After former Marion County Sheriff Chris Blair dropped out of the race for sheriff in July following charges of perjury and official misconduct, the remaining two candidates say they hope to put the agency back on the right path.
Either Democratic candidate Dennis McFatten or Republican candidate Billy Woods will become Marion County Sheriff on Nov. 8, and they both admit there have been past administrative problems in the agency.
Following Blair’s exit, Gov. Rick Scott appointed current interim Sheriff Emery Gainey, former director of law enforcement relations, victim services and criminal justice at the Florida attorney general’s office.
A point on which McFatten and Woods agree is that the use of excessive force is not a problem in the Marion County Sheriff’s Office anymore.
“It’s not an issue here,” Woods said. “It occurs. The key to it is that when it does occur, you handle it swiftly, correct it, eliminate it and ensure that the public knows it.”
McFatten discussed the importance of supervising officers and educating them as soon as signs of what could be construed as excessive force become apparent.
Woods and McFatten also agree the public needs to understand that officers are human and not perfect.
“Law enforcement is a tough job,” McFatten said. “It really is. We have a split second to make decisions, whereas everybody else can sit back and watch it on the news and make a decision. We call that the ‘Monday morning quarterbacking.’”

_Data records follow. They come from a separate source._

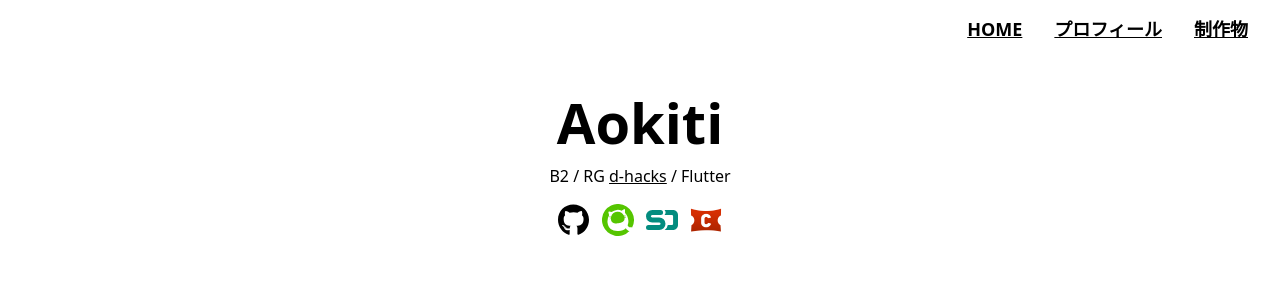
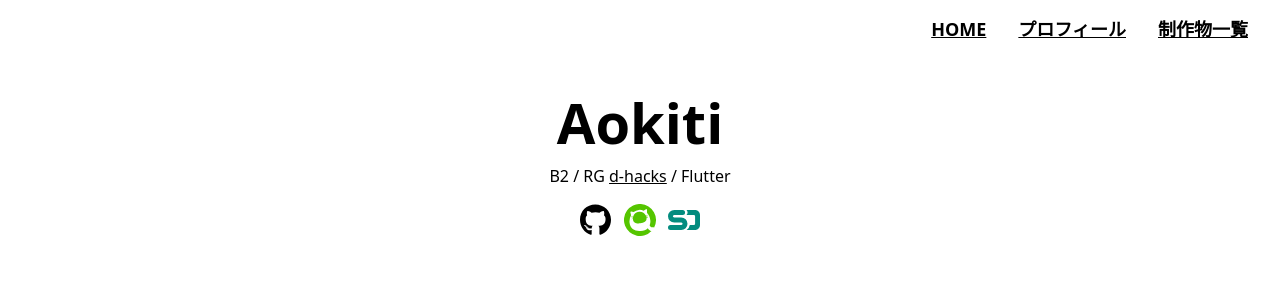
Before and after one commit to sakusaku3939/my-page, a Next.js app: page / in a window 1280 px wide. Shown: the top 286 px of the page. Built offline with nearby package versions, Linux system fonts and the light colour scheme.

Commit message:
Update home

```diff
--- a/src/components/molecule/Menu/Menu.tsx
+++ b/src/components/molecule/Menu/Menu.tsx
@@ -23,7 +23,7 @@ const MenuItem = ({ onClick }: MenuItemProps) => {
   return <>
     <Link className={hamburger.link} href="/" onClick={onClick}>HOME</Link>
     <Link className={hamburger.link} href="/profile" onClick={onClick}>プロフィール</Link>
-    <Link className={hamburger.link} href="/posts" onClick={onClick}>制作物</Link>
+    <Link className={hamburger.link} href="/posts" onClick={onClick}>制作物一覧</Link>
   </>;
 };
 
--- a/src/components/molecule/SnsList/SnsList.tsx
+++ b/src/components/molecule/SnsList/SnsList.tsx
@@ -25,9 +25,6 @@ const SnsList = () => {
         <SnsButton title={"Speaker Deck"} style={sns.speakerDeck} href={"https://speakerdeck.com/sakusaku3939"}>
           <FontAwesomeIcon icon={faSpeakerDeck} />
         </SnsButton>
-        <SnsButton title={"Connpass"} style={sns.connpass} href={"https://connpass.com/user/Aokiti/"}>
-          <Image src={"/icon/connpass_logo.png"} alt={""} fill style={{ objectFit: "contain" }} />
-        </SnsButton>
       </div>
     </>
   );
--- a/src/pages/posts/index.tsx
+++ b/src/pages/posts/index.tsx
@@ -23,7 +23,7 @@ const Index = ({ filter, categories, overviews }: Props) => {
         <link rel="icon" href="/favicon.ico" />
       </Head>
       <HamburgerMenu />
-      <h1 className={index.postTitle}>制作物<span>{filter?.length ? `「${filter}」 の記事` : ""}</span></h1>
+      <h1 className={index.postTitle}>制作物一覧<span>{filter?.length ? `「${filter}」 の記事` : ""}</span></h1>
       <div className={index.mobileCategory}>
         <MobileCategory categories={categories} />
       </div>
```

He’s a member of Progressive Union Missionary Baptist Church, where he is a deacon, Sunday school teacher and trustee. He is also a member of the Rotary Club of Belleview and the Community Network, and he is vice-chair of the Governor’s West Ocala Neighborhood Revitalization Council.
McFatten decided to run for sheriff about 10 months ago after receiving calls from people who were unhappy with the direction in which the agency was headed. He said he made the decision because of his love of the agency.
He said the biggest issues facing the sheriff’s office in 2017 are budgetary, something he said needs to be worked out with county commissioners.
Woods is a member of Meadowbrook Church. He is also involved with All About You Women’s Boutique, a non-profit organization to help women with breast cancer, and Relay For Life. Woods is also a board member for Marion County Senior Services and for the Public Safety Assistance Trust.
He decided to run for sheriff more than two years ago because, like McFatten, he did not like the direction in which the sheriff’s office was headed. He said he felt that it was time for him to bring something new to the agency.
Woods said that the biggest issue facing the Marion County Sheriff’s Office in 2017 is the low starting pay for deputies, which he believes can be improved through collaboration with county commissioners.
Where they stand on…
McFatten said he believes in the Second Amendment.
“We can’t be everywhere all the time to protect you,” he said. “So you have to protect yourself.”
However, he said that certain people, such as terrorists and the mentally ill, should not have access to guns — an issue he said needs to be worked out on a federal level.
Woods also said he believes in the Second Amendment.
He said he believes every law-abiding U.S. citizen has the right to bear, possess, buy and own guns.
Stand Your Ground
McFatten did not comment on Stand Your Ground.
Woods said that Stand Your Ground is a good law, but there are exceptions.
“We have the right to defend ourselves,” Woods said. “Just like anything we put in place, there are people who abuse it and take it the wrong way.”
Decriminalization of marijuana possession in small amounts
McFatten and Woods both said that the cost of putting people in jail for possessing marijuana is a factor to consider.
McFatten said the cost outweighs the crime itself.
“As sheriff of Marion County, we don’t make the laws; we just enforce them. So we have to abide by the laws,” he said. “To look at some different options when it comes to decriminalizing them and making small amounts a civil citation is very much in the forefront.”
Woods had a similar view, saying the cost of jailing individuals for possession of marijuana is something to take into consideration.
Making possession of small amounts of marijuana a civil offense reduces the jail population and therefore cuts costs, he said.
While he does not encourage the use of marijuana, Woods said, “we do need to move forward in society.”
Why should you vote for each candidate?
“The individual that’s going to be the next sheriff of Marion County should have a working knowledge of the Marion County Sheriff’s Office,” McFatten said. “I have that working knowledge.”
McFatten said he believes he can be the sheriff that Marion County residents want and one that’s going to do “the best job of anybody” and “hit the ground running.”
Woods cited his education, training, experience and leadership as reasons to vote for him as sheriff of Marion County.
“I think it’s important as a leader that we not only be a servant but also make sure that we are a steward for the people which we serve,” he said.